EXERCISE AIM
Scan the entries line by line and return those with "Standard".

[Collection entries]
● ● ● ● ● ● ●

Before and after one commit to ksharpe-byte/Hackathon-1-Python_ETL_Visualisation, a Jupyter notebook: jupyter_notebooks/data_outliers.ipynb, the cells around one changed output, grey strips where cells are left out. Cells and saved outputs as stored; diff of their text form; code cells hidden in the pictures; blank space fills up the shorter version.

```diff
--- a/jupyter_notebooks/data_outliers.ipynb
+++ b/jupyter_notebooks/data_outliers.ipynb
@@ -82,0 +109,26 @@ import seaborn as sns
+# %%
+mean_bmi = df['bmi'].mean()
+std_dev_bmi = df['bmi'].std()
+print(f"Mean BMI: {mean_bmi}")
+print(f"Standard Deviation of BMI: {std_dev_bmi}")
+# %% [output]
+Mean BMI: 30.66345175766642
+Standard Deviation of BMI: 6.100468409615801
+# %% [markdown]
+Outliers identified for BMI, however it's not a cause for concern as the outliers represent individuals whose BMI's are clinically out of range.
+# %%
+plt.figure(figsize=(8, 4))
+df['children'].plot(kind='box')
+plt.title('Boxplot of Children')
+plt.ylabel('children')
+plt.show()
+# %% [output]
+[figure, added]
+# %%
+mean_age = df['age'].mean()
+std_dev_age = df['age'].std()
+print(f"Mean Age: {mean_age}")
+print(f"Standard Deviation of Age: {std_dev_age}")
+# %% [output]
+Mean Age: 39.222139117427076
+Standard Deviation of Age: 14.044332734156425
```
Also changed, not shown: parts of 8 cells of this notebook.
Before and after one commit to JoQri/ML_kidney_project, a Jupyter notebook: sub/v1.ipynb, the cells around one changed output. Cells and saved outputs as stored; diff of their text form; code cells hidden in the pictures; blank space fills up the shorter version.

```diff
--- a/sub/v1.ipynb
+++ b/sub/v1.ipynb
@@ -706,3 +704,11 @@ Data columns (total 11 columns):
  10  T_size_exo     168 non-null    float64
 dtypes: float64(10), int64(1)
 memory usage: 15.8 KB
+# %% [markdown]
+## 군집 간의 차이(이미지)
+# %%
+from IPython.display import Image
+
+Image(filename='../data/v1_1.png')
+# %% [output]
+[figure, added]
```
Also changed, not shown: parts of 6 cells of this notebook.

● ● ● ● ● ● ●

ANSWER SECTION
+print(f"Standard Deviation of BMI: {std_dev_bmi}")
+Standard Deviation of BMI: 6.100468409615801
+print(f"Standard Deviation of Age: {std_dev_age}")
+Standard Deviation of Age: 14.044332734156425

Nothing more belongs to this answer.